The City Council, saying the city wants time to establish minimum development standards, has imposed a moratorium on permits for senior citizen residential care facilities.
Charles Ebner, director of community development, said a sudden interest by developers in building senior citizen hotels and community care facilities prompted the moratorium, which expires Oct. 31.
City officials said two applications were on file at City Hall when the moratorium was imposed earlier this month. One application has been withdrawn, officials said, while the second application remains active.
Jack Gonsalves, assistant director of community development, said senior hotels and community care facilities do not fall into any current city category in regard to requirements for such items as open space and parking. They fall somewhere between an apartment complex and a convalescent home, he said, but really do not fit into either category.
Pablo Malana, president of Lakewood Gardens Inc., said his firm wants to build an 84-bed retirement home near Norwalk and Pioneer boulevards. Malana said he is upset about the moratorium.
“I don’t know why the city all of a sudden has made this moratorium,” Malana said. “We did everything they asked. Everything was OK with the Lakewood Review Board, then all of a sudden they said there was a moratorium.”
“The only conclusion I can draw is that because the city is run by whites and we are Asians, the city thinks we are moving in on them.”
Gonsalves disagreed strongly with Malana.
“First of all, it had nothing to do with whether he is a minority,” Gonsalves said.
“The kind of development that he’s talking about is completely different than a regular apartment complex and I’m sure he’s aware of that,” he said.
“There’s no development criteria that would allow us to make an intelligent decision about his project. We tried to explain that to him, but apparently we failed.”
During the moratorium, the Planning Commission is conducting a study on the issue and will make recommendations to the council next month regarding development standards, Ebner said.
Ebner said that the moratorium will ensure that no new senior citizen community care facility will be permitted without meeting the minimum standards developed by the study.

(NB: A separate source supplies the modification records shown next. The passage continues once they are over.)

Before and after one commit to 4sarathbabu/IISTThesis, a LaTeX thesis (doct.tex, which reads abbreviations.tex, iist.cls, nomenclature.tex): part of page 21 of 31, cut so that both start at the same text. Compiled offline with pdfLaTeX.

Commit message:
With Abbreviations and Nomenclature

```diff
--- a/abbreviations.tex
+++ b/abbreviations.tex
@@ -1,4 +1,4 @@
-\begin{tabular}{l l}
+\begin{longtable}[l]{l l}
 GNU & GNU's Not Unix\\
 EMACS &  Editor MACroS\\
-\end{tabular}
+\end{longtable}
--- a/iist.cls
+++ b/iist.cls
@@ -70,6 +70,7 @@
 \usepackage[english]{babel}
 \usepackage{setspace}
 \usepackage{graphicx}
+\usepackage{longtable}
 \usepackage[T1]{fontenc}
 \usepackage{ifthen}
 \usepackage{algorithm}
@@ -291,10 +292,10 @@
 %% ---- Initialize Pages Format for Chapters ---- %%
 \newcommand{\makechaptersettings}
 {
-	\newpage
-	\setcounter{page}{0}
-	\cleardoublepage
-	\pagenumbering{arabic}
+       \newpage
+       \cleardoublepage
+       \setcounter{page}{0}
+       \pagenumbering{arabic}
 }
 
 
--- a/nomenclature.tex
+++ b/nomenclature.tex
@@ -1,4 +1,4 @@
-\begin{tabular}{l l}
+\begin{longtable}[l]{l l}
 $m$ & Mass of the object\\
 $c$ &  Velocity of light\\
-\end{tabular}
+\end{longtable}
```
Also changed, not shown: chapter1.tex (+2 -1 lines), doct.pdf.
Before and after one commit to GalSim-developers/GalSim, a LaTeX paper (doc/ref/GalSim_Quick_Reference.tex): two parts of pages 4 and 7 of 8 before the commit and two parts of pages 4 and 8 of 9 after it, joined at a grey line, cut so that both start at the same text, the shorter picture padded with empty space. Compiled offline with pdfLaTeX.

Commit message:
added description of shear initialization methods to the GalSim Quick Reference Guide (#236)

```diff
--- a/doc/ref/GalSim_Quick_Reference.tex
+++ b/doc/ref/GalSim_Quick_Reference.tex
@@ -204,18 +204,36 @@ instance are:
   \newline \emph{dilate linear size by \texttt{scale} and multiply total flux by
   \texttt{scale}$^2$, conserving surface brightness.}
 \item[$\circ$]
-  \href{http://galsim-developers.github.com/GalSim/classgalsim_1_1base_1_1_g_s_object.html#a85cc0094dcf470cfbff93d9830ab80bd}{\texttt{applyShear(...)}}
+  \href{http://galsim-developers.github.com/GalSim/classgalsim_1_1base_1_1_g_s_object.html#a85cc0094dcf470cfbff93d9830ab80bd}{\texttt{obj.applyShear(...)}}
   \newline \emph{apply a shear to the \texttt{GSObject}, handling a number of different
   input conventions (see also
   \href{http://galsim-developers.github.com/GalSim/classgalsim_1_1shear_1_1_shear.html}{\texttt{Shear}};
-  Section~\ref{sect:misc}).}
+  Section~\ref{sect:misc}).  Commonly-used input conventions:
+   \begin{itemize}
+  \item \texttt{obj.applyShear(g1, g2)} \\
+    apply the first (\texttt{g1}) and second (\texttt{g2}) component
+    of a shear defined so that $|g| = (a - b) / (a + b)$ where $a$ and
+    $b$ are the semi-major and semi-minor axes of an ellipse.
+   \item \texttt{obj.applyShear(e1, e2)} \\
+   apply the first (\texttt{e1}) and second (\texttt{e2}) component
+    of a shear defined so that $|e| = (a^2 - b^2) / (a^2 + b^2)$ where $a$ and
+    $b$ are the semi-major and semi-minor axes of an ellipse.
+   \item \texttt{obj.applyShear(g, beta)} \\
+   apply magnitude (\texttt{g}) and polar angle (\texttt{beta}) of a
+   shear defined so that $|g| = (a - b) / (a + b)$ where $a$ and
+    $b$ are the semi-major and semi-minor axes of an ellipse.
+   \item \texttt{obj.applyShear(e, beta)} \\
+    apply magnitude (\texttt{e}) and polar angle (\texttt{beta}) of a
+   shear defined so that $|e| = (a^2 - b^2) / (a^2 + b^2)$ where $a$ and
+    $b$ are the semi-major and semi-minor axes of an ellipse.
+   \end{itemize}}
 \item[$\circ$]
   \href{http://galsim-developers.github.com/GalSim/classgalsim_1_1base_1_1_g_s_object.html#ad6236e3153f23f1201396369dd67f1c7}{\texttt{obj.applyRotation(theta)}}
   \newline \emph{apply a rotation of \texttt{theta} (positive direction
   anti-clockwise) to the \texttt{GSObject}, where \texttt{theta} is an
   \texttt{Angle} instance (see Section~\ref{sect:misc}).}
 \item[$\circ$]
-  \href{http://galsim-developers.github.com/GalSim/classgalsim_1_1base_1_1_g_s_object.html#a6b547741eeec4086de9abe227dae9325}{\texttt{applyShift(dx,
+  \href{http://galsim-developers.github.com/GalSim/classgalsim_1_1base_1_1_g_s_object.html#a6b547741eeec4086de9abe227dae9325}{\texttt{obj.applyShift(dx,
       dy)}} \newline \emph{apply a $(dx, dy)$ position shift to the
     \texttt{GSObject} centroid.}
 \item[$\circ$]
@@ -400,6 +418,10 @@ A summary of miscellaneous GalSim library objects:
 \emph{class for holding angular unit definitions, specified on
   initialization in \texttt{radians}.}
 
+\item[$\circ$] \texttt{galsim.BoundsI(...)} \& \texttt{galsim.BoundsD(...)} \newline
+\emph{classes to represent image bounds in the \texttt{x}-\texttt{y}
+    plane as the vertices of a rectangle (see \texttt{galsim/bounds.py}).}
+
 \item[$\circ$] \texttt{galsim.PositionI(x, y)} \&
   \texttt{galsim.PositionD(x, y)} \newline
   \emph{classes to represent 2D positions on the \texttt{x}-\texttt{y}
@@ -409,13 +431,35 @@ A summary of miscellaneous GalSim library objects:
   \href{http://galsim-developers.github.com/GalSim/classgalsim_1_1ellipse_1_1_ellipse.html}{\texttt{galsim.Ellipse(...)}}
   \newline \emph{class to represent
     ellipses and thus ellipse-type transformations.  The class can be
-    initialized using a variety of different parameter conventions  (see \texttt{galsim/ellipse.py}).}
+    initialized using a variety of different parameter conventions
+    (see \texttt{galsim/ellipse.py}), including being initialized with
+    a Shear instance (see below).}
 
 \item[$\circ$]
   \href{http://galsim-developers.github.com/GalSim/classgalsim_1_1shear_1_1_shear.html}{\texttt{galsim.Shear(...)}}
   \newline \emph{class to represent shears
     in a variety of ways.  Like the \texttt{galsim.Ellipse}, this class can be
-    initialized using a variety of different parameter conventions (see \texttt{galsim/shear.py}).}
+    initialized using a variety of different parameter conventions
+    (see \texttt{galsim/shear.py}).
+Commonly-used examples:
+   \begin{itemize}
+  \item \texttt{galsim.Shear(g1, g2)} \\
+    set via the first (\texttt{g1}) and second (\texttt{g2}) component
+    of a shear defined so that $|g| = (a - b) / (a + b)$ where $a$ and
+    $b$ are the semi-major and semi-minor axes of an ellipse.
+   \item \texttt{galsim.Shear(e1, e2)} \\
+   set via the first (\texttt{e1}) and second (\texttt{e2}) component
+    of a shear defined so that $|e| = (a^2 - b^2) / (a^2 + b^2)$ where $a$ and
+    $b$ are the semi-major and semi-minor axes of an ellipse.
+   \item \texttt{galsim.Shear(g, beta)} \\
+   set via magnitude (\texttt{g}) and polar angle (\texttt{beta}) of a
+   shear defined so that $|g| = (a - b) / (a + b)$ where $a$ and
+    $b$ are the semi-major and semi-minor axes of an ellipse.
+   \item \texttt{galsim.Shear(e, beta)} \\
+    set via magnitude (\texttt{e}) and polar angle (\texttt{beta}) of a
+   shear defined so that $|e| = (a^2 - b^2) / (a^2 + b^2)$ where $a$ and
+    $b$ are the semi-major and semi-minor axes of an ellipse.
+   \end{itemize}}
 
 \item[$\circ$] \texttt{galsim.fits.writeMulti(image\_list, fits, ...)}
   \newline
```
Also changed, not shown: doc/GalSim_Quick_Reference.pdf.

Gonsalves said he is aware of only two existing senior citizen facilities--a convalescent home and an apartment complex. He said he doesn’t know what has sparked the sudden interest except an increase in the number of senior citizens in the city.
In 1980, 7.6% of Lakewood’s 74,700 residents were over age 65. It is estimated that percentage had risen to 9.7% in 1984 and would reach 12.5% in 1989.